%%

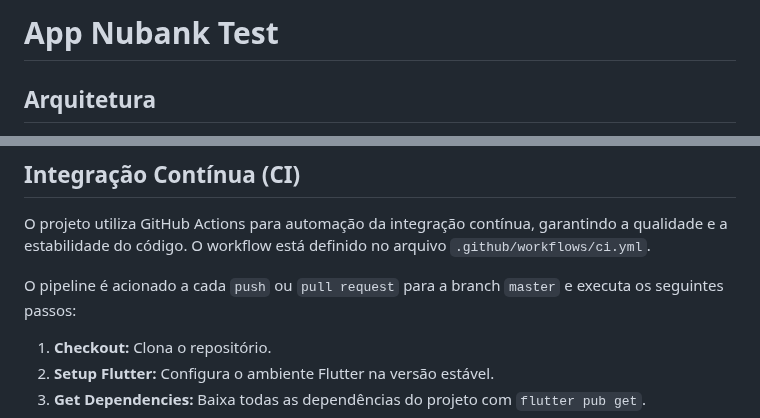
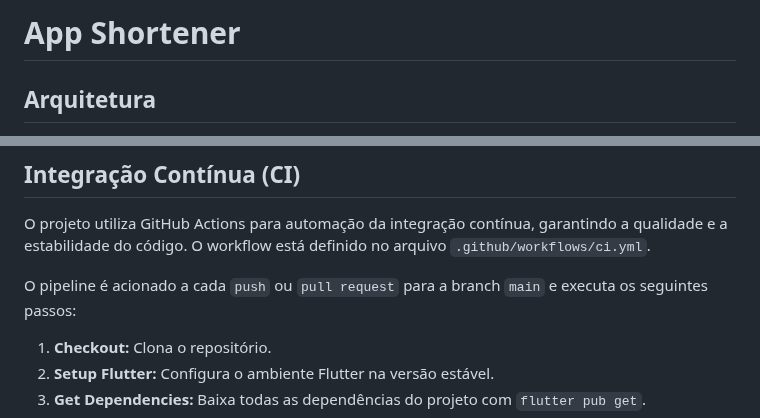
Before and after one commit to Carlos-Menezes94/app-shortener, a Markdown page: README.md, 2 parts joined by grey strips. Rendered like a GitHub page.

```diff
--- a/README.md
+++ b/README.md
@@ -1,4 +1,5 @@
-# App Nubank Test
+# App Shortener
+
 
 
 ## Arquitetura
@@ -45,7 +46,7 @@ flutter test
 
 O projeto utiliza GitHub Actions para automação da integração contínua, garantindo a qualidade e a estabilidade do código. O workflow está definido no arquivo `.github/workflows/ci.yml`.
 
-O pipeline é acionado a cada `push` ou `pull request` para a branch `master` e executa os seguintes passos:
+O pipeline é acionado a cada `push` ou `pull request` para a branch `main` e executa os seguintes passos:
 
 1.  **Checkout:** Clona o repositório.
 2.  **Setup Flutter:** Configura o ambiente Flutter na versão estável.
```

%%
%%

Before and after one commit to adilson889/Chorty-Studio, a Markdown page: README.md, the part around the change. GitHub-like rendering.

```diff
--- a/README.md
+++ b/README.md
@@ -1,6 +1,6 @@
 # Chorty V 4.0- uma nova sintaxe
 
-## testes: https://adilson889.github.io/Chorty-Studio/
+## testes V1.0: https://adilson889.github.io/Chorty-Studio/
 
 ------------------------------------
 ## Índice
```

%%

Aim of the exercise | Search the data for the string "passos" and copy every line where it appears.

Completed exercise |
-O pipeline é acionado a cada `push` ou `pull request` para a branch `master` e executa os seguintes passos:
+O pipeline é acionado a cada `push` ou `pull request` para a branch `main` e executa os seguintes passos:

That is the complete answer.